**EXERCISE OBJECTIVE**
Every entry should be duplicated verbatim, and no picture may appear in the copy.

....................

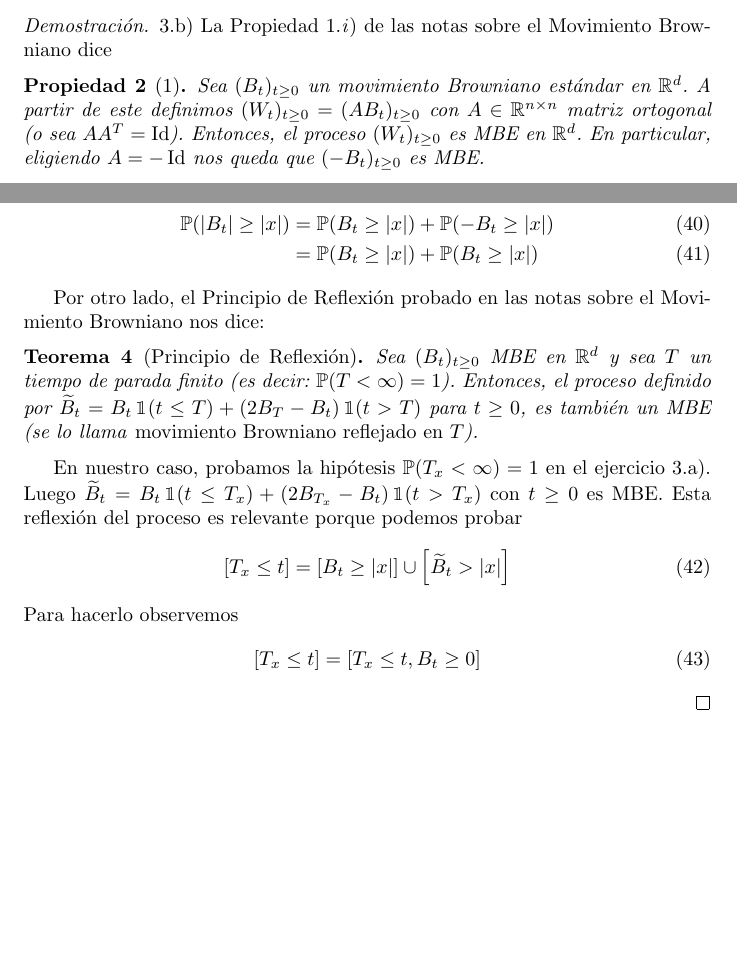
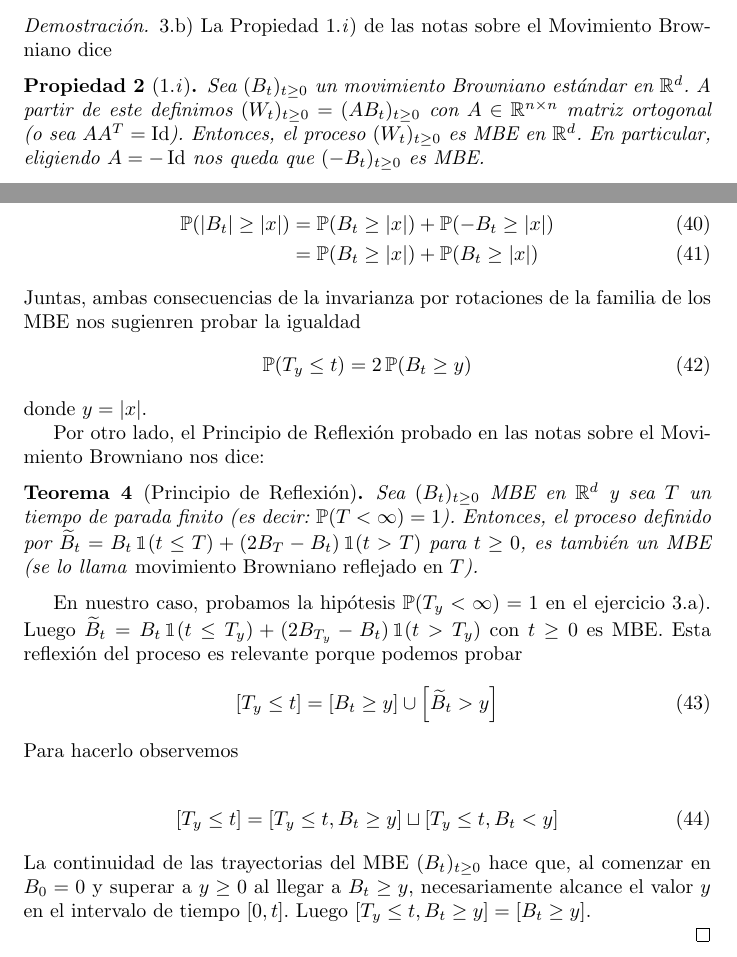
Before and after one commit to PabloBrianese/teoria_de_probabilidades, a LaTeX document (ejercicios_para_entregar/ejercicios_para_entregar.tex): two parts of pages 10 and 11 of 13, joined at a grey line, cut so that both start at the same text, the shorter picture padded with empty space. Compiled offline with pdfLaTeX.

Commit message:
ejercicio 3.b propiedad de reflexión

```diff
--- a/ejercicios_para_entregar/ejercicios_para_entregar.tex
+++ b/ejercicios_para_entregar/ejercicios_para_entregar.tex
@@ -577,8 +577,10 @@ Por lo tanto \(T_x(\omega) \leq t_x < \infty\) para todo \(x \in \realnum\) y pa
 %%%%%%%%%%%%%%%%%%%
 \begin{proof} \ref{exercise:3.b)}
 La Propiedad 1.\textit{i}) de las notas sobre el Movimiento Browniano dice
-\begin{property}[1]
-\label{NotasMovimientoBrowniano_property:1}
+% Notas Movimiento Browniano.pdf %
+%%%%%%%%%%%%%%%%%%%%%%%%%%%%%%%%%%
+\begin{property}[1.\textit{i}]
+\label{NotasMovimientoBrowniano_property:1.i)}
 Sea \((\brownian_t)_{t \geq 0}\) un movimiento Browniano estándar en \(\realnum^d\).
 A partir de este definimos \(\wienerProcess = (A \brownian_t)_{t \geq 0}\) con \(A \in \realnum^{n \times n}\) matriz ortogonal (o sea \(A \transpose{A} = \identity\)).
 Entonces, el proceso \(\wienerProcess\) es MBE en \(\realnum^d\).
@@ -604,30 +606,41 @@ La segunda ecuación es verdadera porque la identidad de las leyes y la continui
 	&=
 	\prob(\brownian_t \geq \abs{x}) + \prob(\brownian_t \geq \abs{x})
 \end{align}
-
+Juntas, ambas consecuencias de la invarianza por rotaciones de la familia de los MBE nos sugienren probar la igualdad
+\begin{align}
+	\prob(T_y \leq t)
+	=
+	2 \prob(B_ t \geq y)
+\end{align}
+donde \(y = \abs{x}\).
 
 Por otro lado, el Principio de Reflexión probado en las notas sobre el Movimiento Browniano nos dice:
 % Notas Movimiento Browniano.pdf %
 %%%%%%%%%%%%%%%%%%%%%%%%%%%%%%%%%%
+% Tengo que cambiar este principio de reflexión por el otro, menos pulenta
 \begin{theorem}[Principio de Reflexión]
 \label{theorem:ReflexionPrincipleForBrownianMotion}
 Sea \(\brownianProcess\) MBE en \(\realnum^d\) y sea \(T\) un tiempo de parada finito (es decir: \(\prob(T < \infty) = 1\)).
 Entonces, el proceso definido por \(\reflectedBrownian_t = \brownian_t \characteristic(t \leq T) + (2 \brownian_T - \brownian_t) \characteristic(t > T)\) para \(t \geq 0\), es también un MBE (se lo llama \emph{movimiento Browniano reflejado en \(T\)}).
 \end{theorem}
-En nuestro caso, probamos la hipótesis \(\prob(T_x < \infty) = 1\) en el ejercicio \ref{exercise:3.a)}.
-Luego \(\reflectedBrownian_t = \brownian_t \characteristic(t \leq T_x) + (2 \brownian_{T_x} - \brownian_t) \characteristic(t > T_x)\) con \(t \geq 0\) es MBE.
+En nuestro caso, probamos la hipótesis \(\prob(T_y < \infty) = 1\) en el ejercicio \ref{exercise:3.a)}.
+Luego \(\reflectedBrownian_t = \brownian_t \characteristic(t \leq T_y) + (2 \brownian_{T_y} - \brownian_t) \characteristic(t > T_y)\) con \(t \geq 0\) es MBE.
 Esta reflexión del proceso es relevante porque podemos probar
 \begin{align}
-	[T_x \leq t]
+	[T_y \leq t]
 	=
-	[\brownian_t \geq \abs{x}] \cup \left[ \reflectedBrownian_t > \abs{x} \right]
+	[\brownian_t \geq y] \cup \left[ \reflectedBrownian_t > y \right]
 \end{align}
 Para hacerlo observemos
+
+
 \begin{align}
-	[T_x \leq t]
+	[T_y \leq t]
 	&=
-	[T_x \leq t, B_t \geq 0]
+	[T_y \leq t, B_t \geq y] \sqcup [T_y \leq t, B_t < y]
 \end{align}
+La continuidad de las trayectorias del MBE \(\brownianProcess\) hace que, al comenzar en \(\brownian_0 = 0\) y superar a \(y \geq 0\) al llegar a \(B_t \geq y\), necesariamente alcance el valor \(y\) en el intervalo de tiempo \([0, t]\).
+Luego \([T_y \leq t, B_t \geq y] = [B_t \geq y]\).
 
 \end{proof}
 \endgroup
```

....................

**EXERCISE SOLUTION**
Before and after one commit to PabloBrianese/teoria_de_probabilidades, a LaTeX document (ejercicios_para_entregar/ejercicios_para_entregar.tex): two parts of pages 10 and 11 of 13, joined at a grey line, cut so that both start at the same text, the shorter picture padded with empty space. Compiled offline with pdfLaTeX.

Commit message:
ejercicio 3.b propiedad de reflexión

```diff
--- a/ejercicios_para_entregar/ejercicios_para_entregar.tex
+++ b/ejercicios_para_entregar/ejercicios_para_entregar.tex
@@ -577,8 +577,10 @@ Por lo tanto \(T_x(\omega) \leq t_x < \infty\) para todo \(x \in \realnum\) y pa
 %%%%%%%%%%%%%%%%%%%
 \begin{proof} \ref{exercise:3.b)}
 La Propiedad 1.\textit{i}) de las notas sobre el Movimiento Browniano dice
-\begin{property}[1]
-\label{NotasMovimientoBrowniano_property:1}
+% Notas Movimiento Browniano.pdf %
+%%%%%%%%%%%%%%%%%%%%%%%%%%%%%%%%%%
+\begin{property}[1.\textit{i}]
+\label{NotasMovimientoBrowniano_property:1.i)}
 Sea \((\brownian_t)_{t \geq 0}\) un movimiento Browniano estándar en \(\realnum^d\).
 A partir de este definimos \(\wienerProcess = (A \brownian_t)_{t \geq 0}\) con \(A \in \realnum^{n \times n}\) matriz ortogonal (o sea \(A \transpose{A} = \identity\)).
 Entonces, el proceso \(\wienerProcess\) es MBE en \(\realnum^d\).
@@ -604,30 +606,41 @@ La segunda ecuación es verdadera porque la identidad de las leyes y la continui
 	&=
 	\prob(\brownian_t \geq \abs{x}) + \prob(\brownian_t \geq \abs{x})
 \end{align}
-
+Juntas, ambas consecuencias de la invarianza por rotaciones de la familia de los MBE nos sugienren probar la igualdad
+\begin{align}
+	\prob(T_y \leq t)
+	=
+	2 \prob(B_ t \geq y)
+\end{align}
+donde \(y = \abs{x}\).
 
 Por otro lado, el Principio de Reflexión probado en las notas sobre el Movimiento Browniano nos dice:
 % Notas Movimiento Browniano.pdf %
 %%%%%%%%%%%%%%%%%%%%%%%%%%%%%%%%%%
+% Tengo que cambiar este principio de reflexión por el otro, menos pulenta
 \begin{theorem}[Principio de Reflexión]
 \label{theorem:ReflexionPrincipleForBrownianMotion}
 Sea \(\brownianProcess\) MBE en \(\realnum^d\) y sea \(T\) un tiempo de parada finito (es decir: \(\prob(T < \infty) = 1\)).
 Entonces, el proceso definido por \(\reflectedBrownian_t = \brownian_t \characteristic(t \leq T) + (2 \brownian_T - \brownian_t) \characteristic(t > T)\) para \(t \geq 0\), es también un MBE (se lo llama \emph{movimiento Browniano reflejado en \(T\)}).
 \end{theorem}
-En nuestro caso, probamos la hipótesis \(\prob(T_x < \infty) = 1\) en el ejercicio \ref{exercise:3.a)}.
-Luego \(\reflectedBrownian_t = \brownian_t \characteristic(t \leq T_x) + (2 \brownian_{T_x} - \brownian_t) \characteristic(t > T_x)\) con \(t \geq 0\) es MBE.
+En nuestro caso, probamos la hipótesis \(\prob(T_y < \infty) = 1\) en el ejercicio \ref{exercise:3.a)}.
+Luego \(\reflectedBrownian_t = \brownian_t \characteristic(t \leq T_y) + (2 \brownian_{T_y} - \brownian_t) \characteristic(t > T_y)\) con \(t \geq 0\) es MBE.
 Esta reflexión del proceso es relevante porque podemos probar
 \begin{align}
-	[T_x \leq t]
+	[T_y \leq t]
 	=
-	[\brownian_t \geq \abs{x}] \cup \left[ \reflectedBrownian_t > \abs{x} \right]
+	[\brownian_t \geq y] \cup \left[ \reflectedBrownian_t > y \right]
 \end{align}
 Para hacerlo observemos
+
+
 \begin{align}
-	[T_x \leq t]
+	[T_y \leq t]
 	&=
-	[T_x \leq t, B_t \geq 0]
+	[T_y \leq t, B_t \geq y] \sqcup [T_y \leq t, B_t < y]
 \end{align}
+La continuidad de las trayectorias del MBE \(\brownianProcess\) hace que, al comenzar en \(\brownian_0 = 0\) y superar a \(y \geq 0\) al llegar a \(B_t \geq y\), necesariamente alcance el valor \(y\) en el intervalo de tiempo \([0, t]\).
+Luego \([T_y \leq t, B_t \geq y] = [B_t \geq y]\).
 
 \end{proof}
 \endgroup
```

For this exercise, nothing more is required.